Better news came from the Department of Commerce New Home Sales report for October. New home sales achieved a five month high with a reading of 458,000 new homes sold on a seasonally-adjusted annual basis. October’s reading was 0.70 percent higher than September’s reading of 455,000 new homes sold, but missed analysts’ expectations of 469,000 new homes sold. New home sales increased by 1.80 percent year-over-year with regional rates as follows:
Midwest: +15.8 percent
Northeast +7.1 percent
West -2.7 percent
South -1.9 percent
The median price of new homes rose to a record high of $305,000 in October.

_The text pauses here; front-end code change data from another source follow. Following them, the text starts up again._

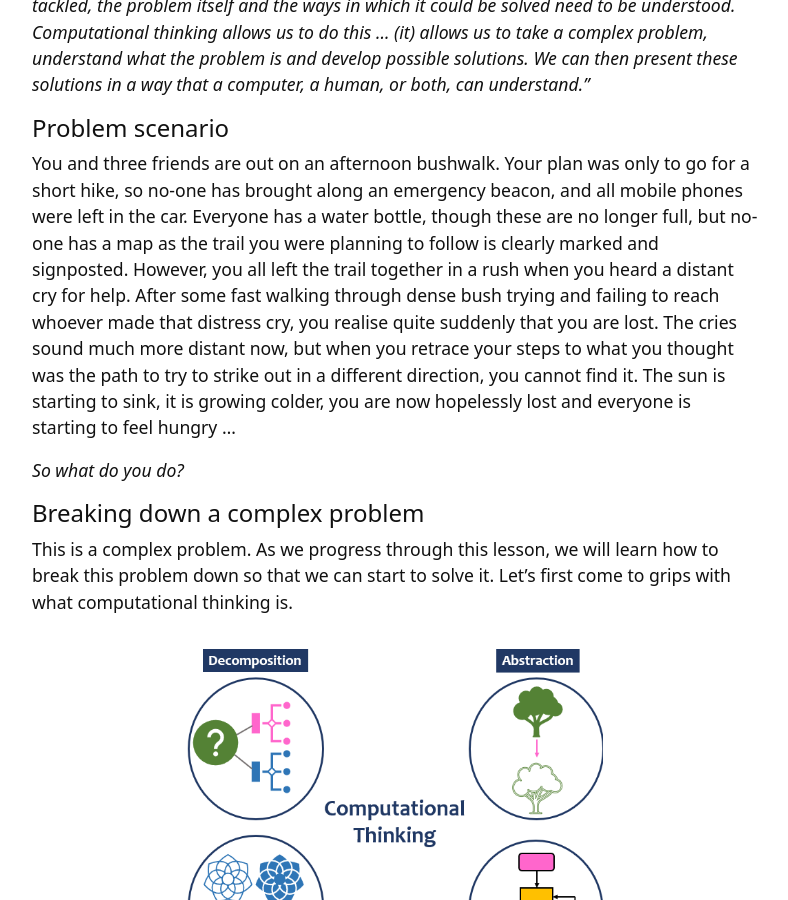
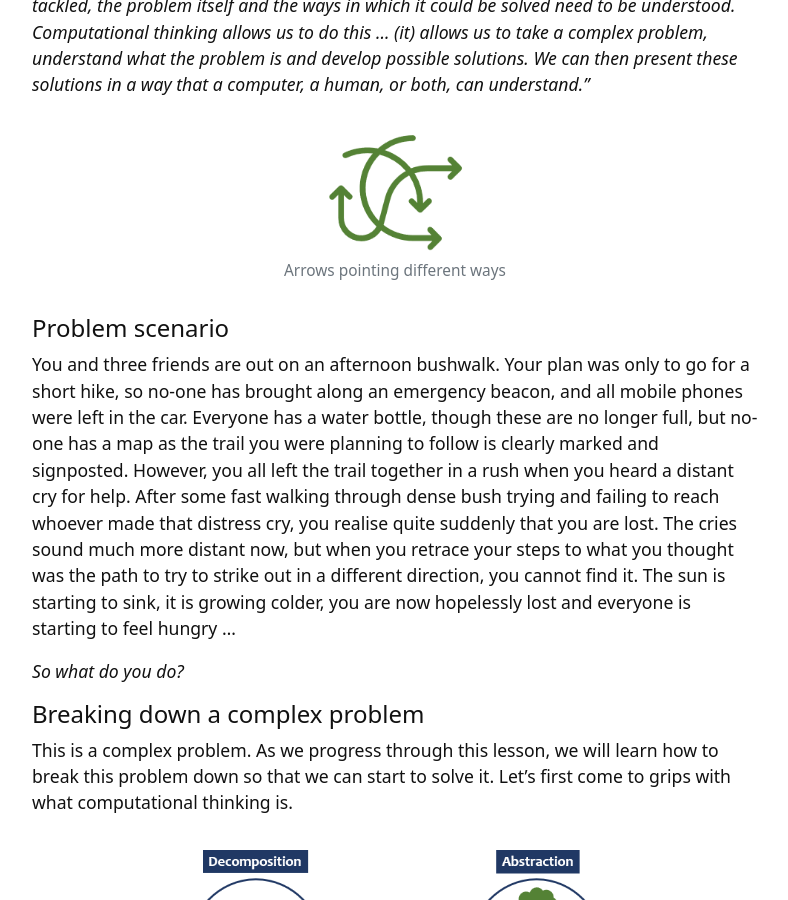
Before and after one commit to weaverbel/intro-computational-thinking, a Jekyll site: the page built from content/0-intro.md, in a window 1280 px wide and 900 px high, scrolled down 417 px. Shown: the whole window, without its empty margins (245-1033 px from the left). Built offline with Jekyll 4.4.1, drawn with Linux system fonts in a browser that asks for light colours.

Commit message:
Update 0-intro.md
arrows image

```diff
--- a/content/0-intro.md
+++ b/content/0-intro.md
@@ -10,6 +10,8 @@ Many different definitions of computational thinking exist. However, computation
 The BBC (1) provides a good definition:
 
 *"Computers can be used to help us solve problems. However, before a problem can be tackled, the problem itself and the ways in which it could be solved need to be understood. Computational thinking allows us to do this ... (it) allows us to take a complex problem, understand what the problem is and develop possible solutions. We can then present these solutions in a way that a computer, a human, or both, can understand."*
+
+{% include figure.html img="arrows.png" alt="Arrows pointing different ways" caption="Arrows pointing different ways" width="20%" %}
 
 #### Problem scenario
 
```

The supply of new homes rose to a 5.60 month supply from September’s reading of a 5.50 month supply of new homes.
Mortgage Rates Fall or Flat, Jobless Claims Rise
Freddie Mac reported that the average rate for a 30-year fixed rate mortgage fell from 3.99 percent to 3.97 percent; the average rates for 15 year mortgages and 5/1 mortgages were unchanged at 3.17 percent and 3.01 percent respectively. Average discount points were unchanged for all loan types at 0.50 percent.
New Jobless Claims rose to 313,000 last week and surpassed 300,000 for the first time in several weeks. Analysts had expected a seasonally-adjusted reading of 288,000 new jobless claims. Analysts said that a rise in claims could indicate a slower pace in hiring, but said that weekly readings are too volatile to indicate a trend. The four-week average of jobless claims was 294,000 new claims, which was near an eight-year low.
Next week’s scheduled economic events include Construction Spending, the Fed’s Beige Book Report, Non-Farm Payrolls and the National Unemployment Rate. Freddie Mac’s PMMS report on mortgage rates and Weekly Jobless claims will also be released as usual.